The source and substrate of MOSFET 1002 are connected to node 102. MOSFET 1002 may be a p-channel enhancement FET such as an IRF7306 or its equivalents available from International Rectifier Corporation. The gate of MOSFET 1002 is connected to node 108. The drain of MOSFET 1002 is connected to node 104. A schottky diode 1012 with a 40-volt breakdown voltage is connected between node 104 and ground. The anode of schottky diode 1012 is connected to ground. Inductor 1004 is connected between node 104 and 106. The value of inductor 1004 is 72 uH in the preferred embodiment, but other values may be used.
Finally, a 330 uF bypass capacitor 1014 is connected between 106 and ground. It is the series resistance of capacitor 1014 that replaces a current sense resistor. This reduces part count and cost.
From the foregoing, it will be apparent that the invention provides a novel and advantages design for a switching power supply. The design reduces part count and hence cost by eliminating the need for a current sense resistor.

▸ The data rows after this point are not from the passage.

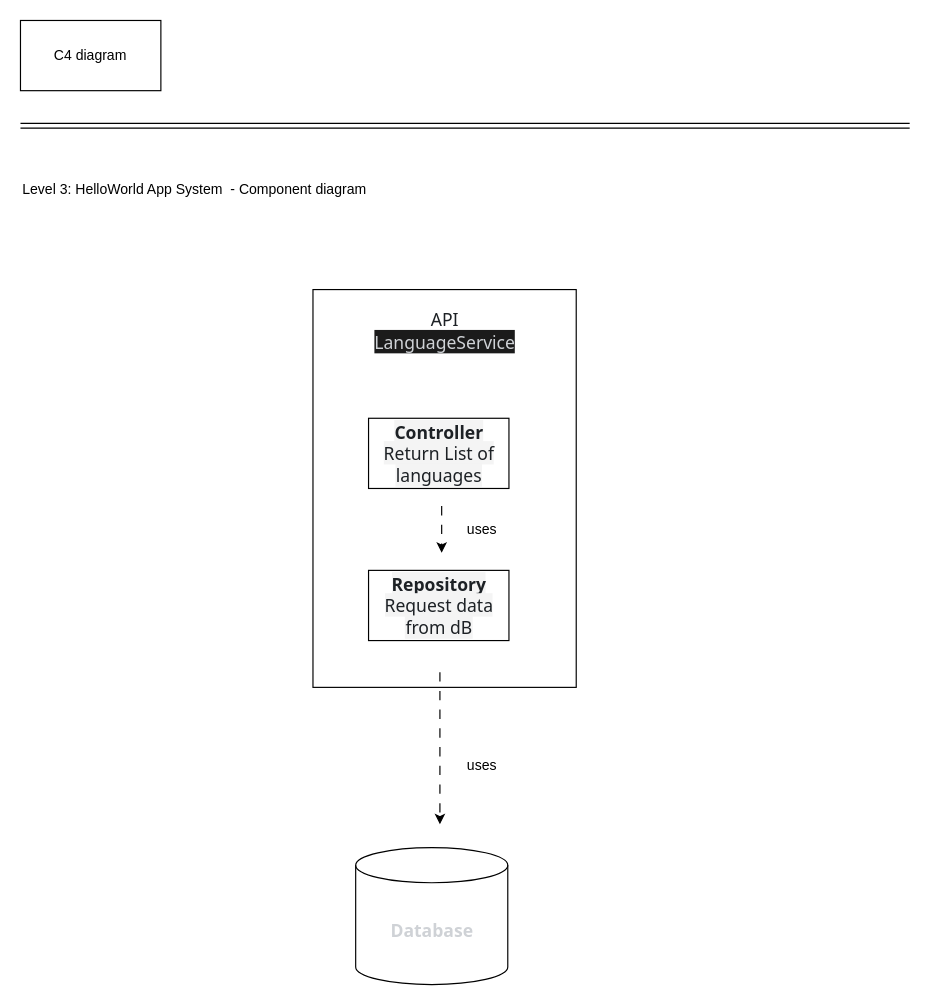
hplaursen/sea keeps this draw.io diagram as HelloWorld/C4_HelloWorld-App_level3_ GreetingService.drawio. Above is the earlier version. Source tidied: cells renumbered, new cells numbered last; positions are measured from the earlier drawing's top-left corner, leaving out a move shared by most shapes. Both pictures are drawn from the tidied source at 117%, with x=0, y=0 at pixel (20, 20).
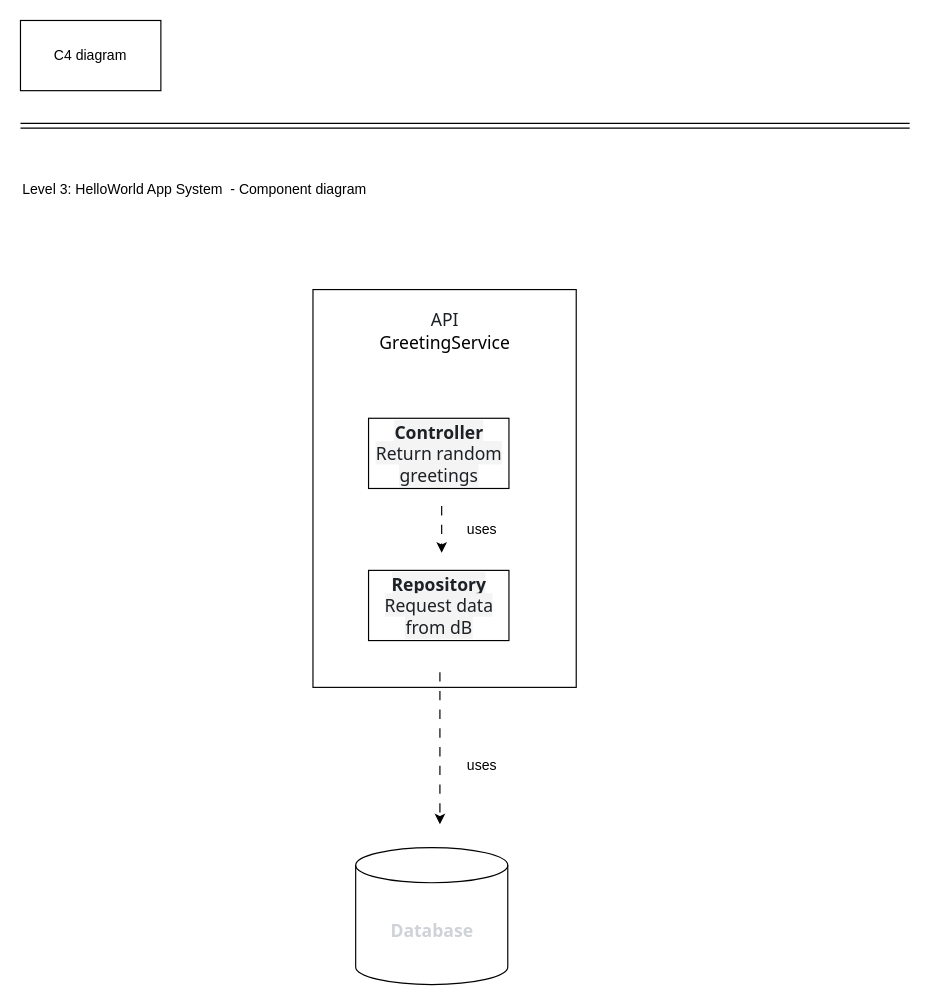
After the change.

Diff of the diagram source:
```diff
@@
 <mxGraphModel>
   <root>
     <mxCell id="0" />
     <mxCell id="1" parent="0" />
     <mxCell id="2" style="rounded=0;whiteSpace=wrap;html=1;fillColor=none;" parent="1" vertex="1">
       <mxGeometry x="250" y="230" width="225" height="340" as="geometry" />
     </mxCell>
     <mxCell id="3" style="shape=link;html=1;rounded=0;" parent="1" edge="1">
       <mxGeometry relative="1" as="geometry">
         <mxPoint y="90" as="sourcePoint" />
         <mxPoint x="760" y="90" as="targetPoint" />
       </mxGeometry>
     </mxCell>
     <mxCell id="4" style="rounded=0;whiteSpace=wrap;html=1;" parent="1" vertex="1">
       <mxGeometry width="120" height="60" as="geometry" />
     </mxCell>
     <mxCell id="5" value="C4 diagram" style="text;html=1;whiteSpace=wrap;strokeColor=none;fillColor=none;align=center;verticalAlign=middle;rounded=0;" parent="1" vertex="1">
       <mxGeometry x="15" y="15" width="90" height="30" as="geometry" />
     </mxCell>
     <mxCell id="6" value="Level 3: HelloWorld App System&amp;nbsp; -&amp;nbsp;&lt;span style=&quot;text-align: center;&quot;&gt;Component&lt;/span&gt;&amp;nbsp;diagram" style="text;html=1;whiteSpace=wrap;strokeColor=none;fillColor=none;align=left;verticalAlign=middle;rounded=0;" parent="1" vertex="1">
       <mxGeometry y="130" width="300" height="30" as="geometry" />
     </mxCell>
     <mxCell id="7" value="&lt;span style=&quot;font-family: system-ui, -apple-system, &amp;quot;Segoe UI&amp;quot;, Roboto, &amp;quot;Helvetica Neue&amp;quot;, &amp;quot;Noto Sans&amp;quot;, &amp;quot;Liberation Sans&amp;quot;, Arial, sans-serif, &amp;quot;Apple Color Emoji&amp;quot;, &amp;quot;Segoe UI Emoji&amp;quot;, &amp;quot;Segoe UI Symbol&amp;quot;, &amp;quot;Noto Color Emoji&amp;quot;; font-size: 15px; text-align: start; color: light-dark(rgb(207, 210, 214), rgb(255, 255, 255));&quot;&gt;&lt;b&gt;Database&lt;/b&gt;&lt;/span&gt;" style="shape=cylinder3;whiteSpace=wrap;html=1;boundedLbl=1;backgroundOutline=1;size=15;" parent="1" vertex="1">
       <mxGeometry x="286.5" y="707" width="130" height="117" as="geometry" />
     </mxCell>
-    <mxCell id="8" value="&lt;div&gt;&lt;span style=&quot;font-family: system-ui, -apple-system, &amp;quot;Segoe UI&amp;quot;, Roboto, &amp;quot;Helvetica Neue&amp;quot;, &amp;quot;Noto Sans&amp;quot;, &amp;quot;Liberation Sans&amp;quot;, Arial, sans-serif, &amp;quot;Apple Color Emoji&amp;quot;, &amp;quot;Segoe UI Emoji&amp;quot;, &amp;quot;Segoe UI Symbol&amp;quot;, &amp;quot;Noto Color Emoji&amp;quot;; font-size: 15px; color: light-dark(rgb(29, 33, 37), rgb(255, 255, 255));&quot;&gt;API&lt;/span&gt;&lt;/div&gt;&lt;span style=&quot;color: rgb(207, 210, 214); font-family: system-ui, -apple-system, &amp;quot;Segoe UI&amp;quot;, Roboto, &amp;quot;Helvetica Neue&amp;quot;, &amp;quot;Noto Sans&amp;quot;, &amp;quot;Liberation Sans&amp;quot;, Arial, sans-serif, &amp;quot;Apple Color Emoji&amp;quot;, &amp;quot;Segoe UI Emoji&amp;quot;, &amp;quot;Segoe UI Symbol&amp;quot;, &amp;quot;Noto Color Emoji&amp;quot;; font-size: 15px; text-align: left; background-color: rgb(27, 27, 27);&quot;&gt;LanguageService&lt;/span&gt;" style="text;html=1;whiteSpace=wrap;strokeColor=none;fillColor=none;align=center;verticalAlign=middle;rounded=0;" parent="1" vertex="1">
+    <mxCell id="8" value="&lt;div&gt;&lt;span style=&quot;font-family: system-ui, -apple-system, &amp;quot;Segoe UI&amp;quot;, Roboto, &amp;quot;Helvetica Neue&amp;quot;, &amp;quot;Noto Sans&amp;quot;, &amp;quot;Liberation Sans&amp;quot;, Arial, sans-serif, &amp;quot;Apple Color Emoji&amp;quot;, &amp;quot;Segoe UI Emoji&amp;quot;, &amp;quot;Segoe UI Symbol&amp;quot;, &amp;quot;Noto Color Emoji&amp;quot;; font-size: 15px; color: light-dark(rgb(29, 33, 37), rgb(255, 255, 255));&quot;&gt;API&lt;/span&gt;&lt;/div&gt;&lt;span style=&quot;font-family: system-ui, -apple-system, &amp;quot;Segoe UI&amp;quot;, Roboto, &amp;quot;Helvetica Neue&amp;quot;, &amp;quot;Noto Sans&amp;quot;, &amp;quot;Liberation Sans&amp;quot;, Arial, sans-serif, &amp;quot;Apple Color Emoji&amp;quot;, &amp;quot;Segoe UI Emoji&amp;quot;, &amp;quot;Segoe UI Symbol&amp;quot;, &amp;quot;Noto Color Emoji&amp;quot;; font-size: 15px;&quot;&gt;GreetingService&lt;/span&gt;" style="text;html=1;whiteSpace=wrap;strokeColor=none;fillColor=none;align=center;verticalAlign=middle;rounded=0;" parent="1" vertex="1">
       <mxGeometry x="302.5" y="250" width="120" height="30" as="geometry" />
     </mxCell>
     <mxCell id="9" value="&lt;span style=&quot;color: rgb(29, 33, 37); font-family: system-ui, -apple-system, &amp;quot;Segoe UI&amp;quot;, Roboto, &amp;quot;Helvetica Neue&amp;quot;, &amp;quot;Noto Sans&amp;quot;, &amp;quot;Liberation Sans&amp;quot;, Arial, sans-serif, &amp;quot;Apple Color Emoji&amp;quot;, &amp;quot;Segoe UI Emoji&amp;quot;, &amp;quot;Segoe UI Symbol&amp;quot;, &amp;quot;Noto Color Emoji&amp;quot;; text-align: start; background-color: rgb(244, 244, 244); font-size: 15px;&quot;&gt;&lt;b&gt;Repository&lt;/b&gt;&lt;/span&gt;&lt;div&gt;&lt;span style=&quot;color: rgb(29, 33, 37); font-family: system-ui, -apple-system, &amp;quot;Segoe UI&amp;quot;, Roboto, &amp;quot;Helvetica Neue&amp;quot;, &amp;quot;Noto Sans&amp;quot;, &amp;quot;Liberation Sans&amp;quot;, Arial, sans-serif, &amp;quot;Apple Color Emoji&amp;quot;, &amp;quot;Segoe UI Emoji&amp;quot;, &amp;quot;Segoe UI Symbol&amp;quot;, &amp;quot;Noto Color Emoji&amp;quot;; font-size: 15px; text-align: start; background-color: rgb(244, 244, 244);&quot;&gt;Request data from dB&lt;/span&gt;&lt;/div&gt;" style="rounded=0;whiteSpace=wrap;html=1;" parent="1" vertex="1">
       <mxGeometry x="297.5" y="470" width="120" height="60" as="geometry" />
     </mxCell>
-    <mxCell id="10" value="&lt;div&gt;&lt;span style=&quot;background-color: light-dark(rgb(244, 244, 244), rgb(27, 27, 27)); color: light-dark(rgb(29, 33, 37), rgb(207, 210, 214)); font-family: system-ui, -apple-system, &amp;quot;Segoe UI&amp;quot;, Roboto, &amp;quot;Helvetica Neue&amp;quot;, &amp;quot;Noto Sans&amp;quot;, &amp;quot;Liberation Sans&amp;quot;, Arial, sans-serif, &amp;quot;Apple Color Emoji&amp;quot;, &amp;quot;Segoe UI Emoji&amp;quot;, &amp;quot;Segoe UI Symbol&amp;quot;, &amp;quot;Noto Color Emoji&amp;quot;; font-size: 15px; text-align: start;&quot;&gt;&lt;b&gt;Controller&lt;/b&gt;&lt;/span&gt;&lt;/div&gt;&lt;div&gt;&lt;span style=&quot;background-color: light-dark(rgb(244, 244, 244), rgb(27, 27, 27)); color: light-dark(rgb(29, 33, 37), rgb(207, 210, 214)); font-family: system-ui, -apple-system, &amp;quot;Segoe UI&amp;quot;, Roboto, &amp;quot;Helvetica Neue&amp;quot;, &amp;quot;Noto Sans&amp;quot;, &amp;quot;Liberation Sans&amp;quot;, Arial, sans-serif, &amp;quot;Apple Color Emoji&amp;quot;, &amp;quot;Segoe UI Emoji&amp;quot;, &amp;quot;Segoe UI Symbol&amp;quot;, &amp;quot;Noto Color Emoji&amp;quot;; font-size: 15px; text-align: start;&quot;&gt;Return List of languages&lt;/span&gt;&lt;/div&gt;" style="rounded=0;whiteSpace=wrap;html=1;" parent="1" vertex="1">
+    <mxCell id="10" value="&lt;div&gt;&lt;span style=&quot;background-color: light-dark(rgb(244, 244, 244), rgb(27, 27, 27)); color: light-dark(rgb(29, 33, 37), rgb(207, 210, 214)); font-family: system-ui, -apple-system, &amp;quot;Segoe UI&amp;quot;, Roboto, &amp;quot;Helvetica Neue&amp;quot;, &amp;quot;Noto Sans&amp;quot;, &amp;quot;Liberation Sans&amp;quot;, Arial, sans-serif, &amp;quot;Apple Color Emoji&amp;quot;, &amp;quot;Segoe UI Emoji&amp;quot;, &amp;quot;Segoe UI Symbol&amp;quot;, &amp;quot;Noto Color Emoji&amp;quot;; font-size: 15px; text-align: start;&quot;&gt;&lt;b&gt;Controller&lt;/b&gt;&lt;/span&gt;&lt;/div&gt;&lt;div&gt;&lt;span style=&quot;background-color: light-dark(rgb(244, 244, 244), rgb(27, 27, 27)); color: light-dark(rgb(29, 33, 37), rgb(207, 210, 214)); font-family: system-ui, -apple-system, &amp;quot;Segoe UI&amp;quot;, Roboto, &amp;quot;Helvetica Neue&amp;quot;, &amp;quot;Noto Sans&amp;quot;, &amp;quot;Liberation Sans&amp;quot;, Arial, sans-serif, &amp;quot;Apple Color Emoji&amp;quot;, &amp;quot;Segoe UI Emoji&amp;quot;, &amp;quot;Segoe UI Symbol&amp;quot;, &amp;quot;Noto Color Emoji&amp;quot;; font-size: 15px; text-align: start;&quot;&gt;Return random greetings&lt;/span&gt;&lt;/div&gt;" style="rounded=0;whiteSpace=wrap;html=1;" parent="1" vertex="1">
       <mxGeometry x="297.5" y="340" width="120" height="60" as="geometry" />
     </mxCell>
     <mxCell id="11" style="endArrow=classic;html=1;rounded=0;dashed=1;dashPattern=8 8;" parent="1" edge="1">
       <mxGeometry relative="1" as="geometry">
         <mxPoint x="360" y="415" as="sourcePoint" />
         <mxPoint x="360" y="455" as="targetPoint" />
       </mxGeometry>
     </mxCell>
     <mxCell id="12" value="uses" style="text;html=1;whiteSpace=wrap;strokeColor=none;fillColor=none;align=left;verticalAlign=middle;rounded=0;" parent="1" vertex="1">
       <mxGeometry x="380" y="420" width="58" height="30" as="geometry" />
     </mxCell>
     <mxCell id="13" style="endArrow=classic;html=1;rounded=0;dashed=1;dashPattern=8 8;" parent="1" edge="1">
       <mxGeometry relative="1" as="geometry">
         <mxPoint x="358.5" y="557" as="sourcePoint" />
         <mxPoint x="358.5" y="687" as="targetPoint" />
       </mxGeometry>
     </mxCell>
     <mxCell id="14" value="uses" style="text;html=1;whiteSpace=wrap;strokeColor=none;fillColor=none;align=left;verticalAlign=middle;rounded=0;" parent="1" vertex="1">
       <mxGeometry x="380" y="622" width="95" height="30" as="geometry" />
     </mxCell>
   </root>
 </mxGraphModel>
```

The circuit will work with zero load. Finally, the circuit can be scaled for higher loads very easily.
Although a specific embodiment of the invention has been described and illustrated, the invention is not to be limited to the specific forms or arrangements of parts so described and illustrated. The invention is limited only by the claims.